When she saw Vaughn and me, she gave us a wide smile and waved us over. “I’m so sorry, Victor. I’ve got a few things that I have to pass on to Nick and Vaughn. We can talk again later, but this might be a little while.”
Victor’s face tightened, but he moved away from the desk and managed a smile as he took a step toward the hallway that led toward Higher Grounds offices. Nodding to Emmy, he said, “Talk to you later. You too, Nick.”
Then he stared at Vaughn. “Vaughn Hardwick?”
“Almost,” Vaughn grinned at him. “Hardwick-Jones. My mom wanted to take my dad’s name, but she wanted me to have Hardwick in my name so she joined them together.”
“No kidding. I thought you were Russell Hardwick’s son.” Victor stopped walking, giving Vaughn a once-over that seemed to take in everything from Vaughn’s black jeans to his leather jacket, purple button-down shirt, and long hair.
Vaughn shook his head. “I’m just his nephew.”
“Then you’re a lucky man.” Victor grinned at us and started down the hall, glancing back at us one more time before he disappeared.
Catching my eye, Vaughn asked, “What did that mean?”

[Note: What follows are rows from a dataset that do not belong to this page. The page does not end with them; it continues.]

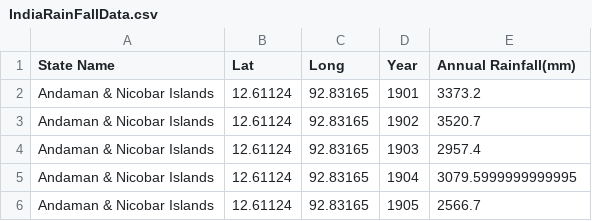
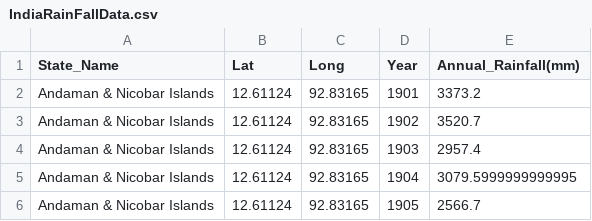
Before and after one commit to arun8nov/India-AgriData, a CSV file: IndiaRainFallData.csv, drawn as a sheet; only a part is shown.

```diff
--- a/IndiaRainFallData.csv
+++ b/IndiaRainFallData.csv
@@ -1,2 +1,2 @@
-State Name,Lat,Long,Year,Annual Rainfall(mm)
+State_Name,Lat,Long,Year,Annual_Rainfall(mm)
 Andaman & Nicobar Islands,12.61124,92.83165,1901,3373.2
```
Also changed, not shown: 4 other files.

I stared down the hall, following the sound of Victor’s footfalls. “I don’t know.”
Emmy glanced down the hall after him. Then she walked over to the hallway and looked down it, turning back to us. “I wouldn’t worry about it. He doesn’t always make sense.”
“Okay,” Vaughn leaned sideways and looked down the hall. “What did you want to tell us?”
Emmy’s lips curled. “I’m sorry—nothing. I couldn’t think of a better way to get rid of him.”
Vaughn grinned. “I knew it.”
Stepping away from the hallway, Emmy said, “I know. I wish he’d notice. He’s stopped by here almost every day since… um… lately.”
Following Emmy, Vaughn moved away from the hall. “You could tell him you’re not into him.”
Frowning, she said, “Maybe I should. Being polite but uninterested isn’t getting me anywhere. Except… I feel like he’s the kind of guy who will make a scene.”
Thinking back to what I’d seen of Victor, I had to admit she had a point. “That’s possible.”
Emmy walked out from behind the desk. “I know. This is going to sound ridiculous, but my intuition is unusually good, maybe even psychic. I feel like something bad’s going to happen and all of us—including him—are going to be in the middle of it.”